Is fur farming cruel?
Yes. Animals bred for their fur such as foxes, rabbits, raccoon dogs and mink are confined in small, barren, wire cages for their entire lives. Unable to express their basic natural behaviours such as digging, roaming large territories and, for semi-aquatic mink, swimming and diving, these naturally active and curious animals have been shown to display the stereotypical behaviour of mental distress such as repeated pacing and circling inside their cages. Such confined spaces can also result in animals self-mutilating and fighting with their cage mates.
Numerous recent investigations at so-called certified “high welfare” mink, fox and raccoon dog farms in Finland have revealed a catalogue of deplorable conditions and distressing suffering, including over-sized “monster foxes,” animals with open wounds, deformed feet, diseased eyes, and even incidents of mink being driven to cannibalism.
How are animals on fur farms killed?
When their pelts are at their prime, before they are one year old, the animals are gassed, electrocuted, beaten or have their necks broken. In December 2015 HSI filmed foxes on a Chinese fur farm being beaten to death, and rabbits being given a blow to the head before being shackled from their back legs and their throats cut before being skinned. Instances of raccoon dogs being slammed against the ground then skinned whilst still showing signs of consciousness have also been documented in China.
See the evidence for yourself: Take a look at HSI’s investigation at a fox and raccoon dog fur farm in China, and our investigation at a rabbit fur farm in China, both December 2015. Warning: graphic footage.
Which designers and retailers are fur-free?

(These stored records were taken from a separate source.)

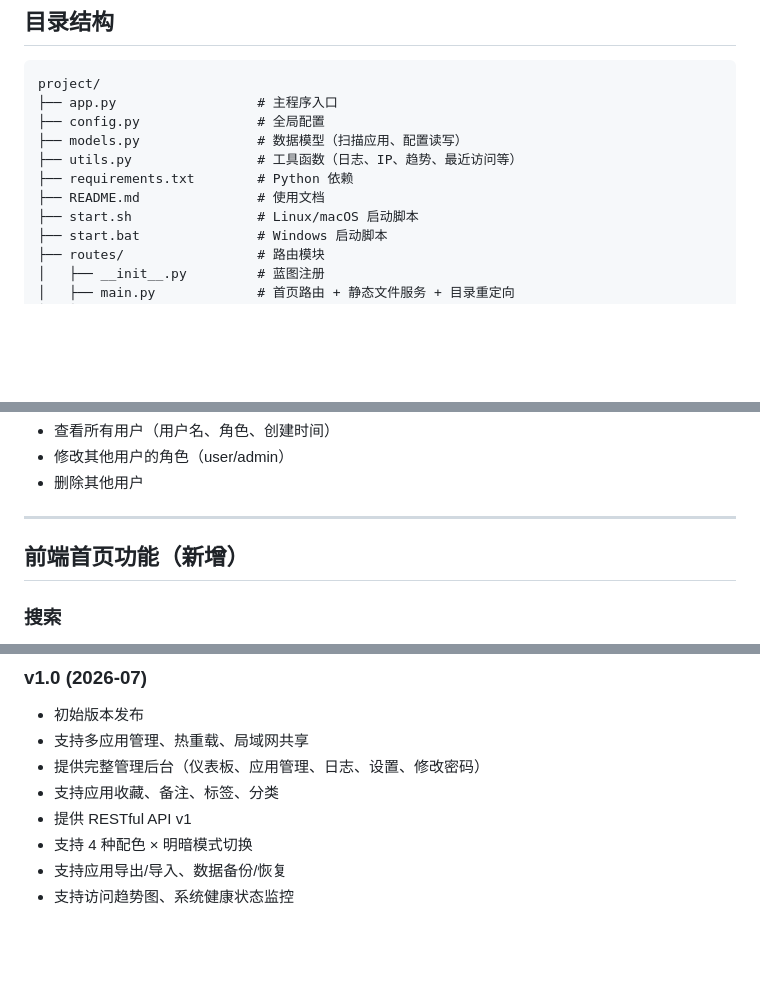
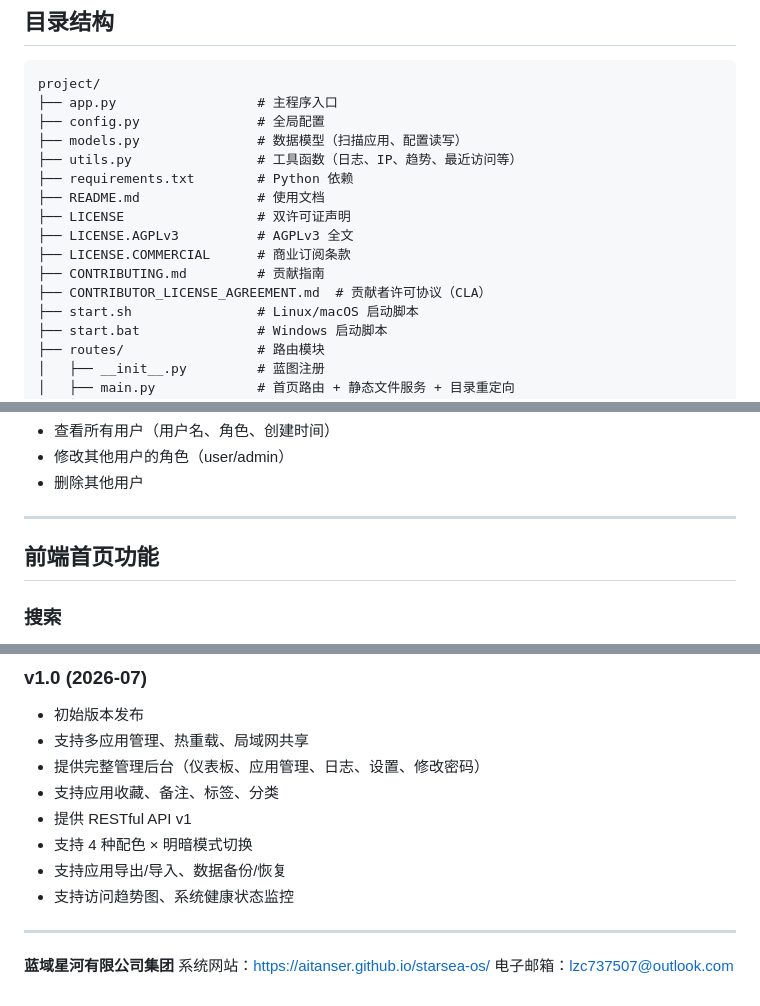
Before and after one commit to aitanser/starsea-app_loader, a Markdown page: README.md, 3 parts joined by grey strips. Drawn GitHub-style; blank space fills up the shorter version.

```diff
--- a/README.md
+++ b/README.md
@@ -81,6 +92,11 @@ project/
 ├── utils.py                # 工具函数（日志、IP、趋势、最近访问等）
 ├── requirements.txt        # Python 依赖
 ├── README.md               # 使用文档
+├── LICENSE                 # 双许可证声明
+├── LICENSE.AGPLv3          # AGPLv3 全文
+├── LICENSE.COMMERCIAL      # 商业订阅条款
+├── CONTRIBUTING.md         # 贡献指南
+├── CONTRIBUTOR_LICENSE_AGREEMENT.md  # 贡献者许可协议（CLA）
 ├── start.sh                # Linux/macOS 启动脚本
 ├── start.bat               # Windows 启动脚本
 ├── routes/                 # 路由模块
@@ -315,7 +331,7 @@ http://本机IP:8000
 
 ---
 
-## 前端首页功能（新增）
+## 前端首页功能
 
 ### 搜索
 - 顶部搜索框，输入关键词后实时搜索应用（支持名称、描述、分类、标签、作者）
@@ -642,3 +739,9 @@ MIT License
 - 支持 4 种配色 × 明暗模式切换
 - 支持应用导出/导入、数据备份/恢复
 - 支持访问趋势图、系统健康状态监控
+
+---
+
+**蓝域星河有限公司集团**
+系统网站：https://aitanser.github.io/starsea-os/
+电子邮箱：lzc737507@outlook.com
```
Also changed, not shown: other parts of README.md (+99 -7 lines).
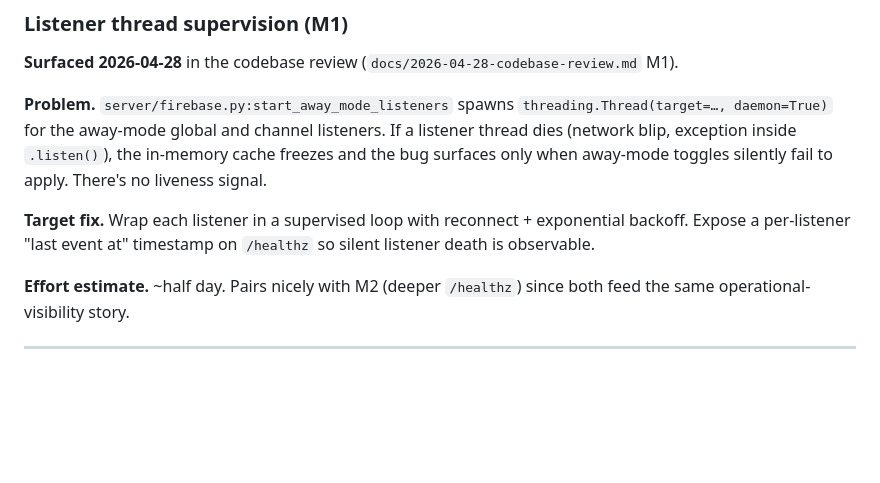
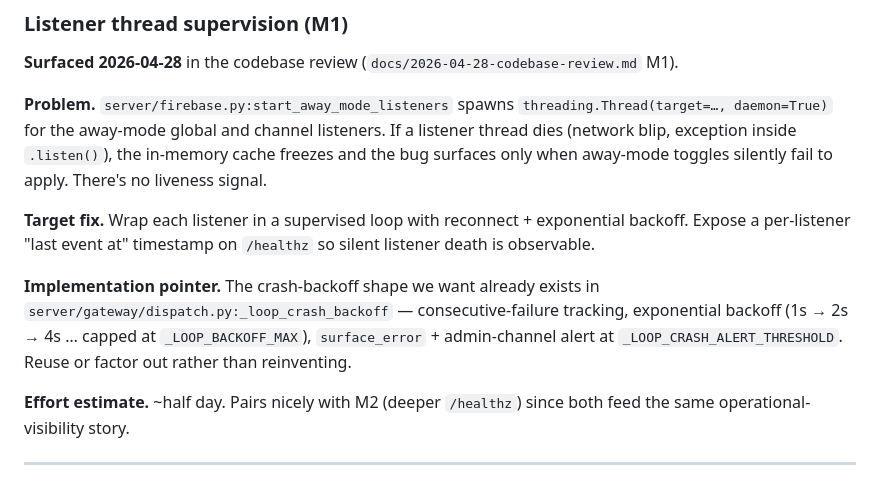
Before and after one commit to johnjanthony/Switchboard, a Markdown page: docs/feature-backlog.md, the part around the change. Rendered like a GitHub page; blank space fills up the shorter version.

Commit message:
feature-backlog next steps (M1 + M2)

```diff
--- a/docs/feature-backlog.md
+++ b/docs/feature-backlog.md
@@ -62,6 +62,8 @@ ResponsePoller      — poll_responses, poll_commands, poll_away_mode_commands
 **Problem.** `server/firebase.py:start_away_mode_listeners` spawns `threading.Thread(target=…, daemon=True)` for the away-mode global and channel listeners. If a listener thread dies (network blip, exception inside `.listen()`), the in-memory cache freezes and the bug surfaces only when away-mode toggles silently fail to apply. There's no liveness signal.
 
 **Target fix.** Wrap each listener in a supervised loop with reconnect + exponential backoff. Expose a per-listener "last event at" timestamp on `/healthz` so silent listener death is observable.
+
+**Implementation pointer.** The crash-backoff shape we want already exists in `server/gateway/dispatch.py:_loop_crash_backoff` — consecutive-failure tracking, exponential backoff (1s → 2s → 4s … capped at `_LOOP_BACKOFF_MAX`), `surface_error` + admin-channel alert at `_LOOP_CRASH_ALERT_THRESHOLD`. Reuse or factor out rather than reinventing.
 
 **Effort estimate.** ~half day. Pairs nicely with M2 (deeper `/healthz`) since both feed the same operational-visibility story.
 
```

By supporting fur-free designers, we can all help to put the business of animal cruelty out of fashion. For a full list, check out the Fur-Free Retailer website.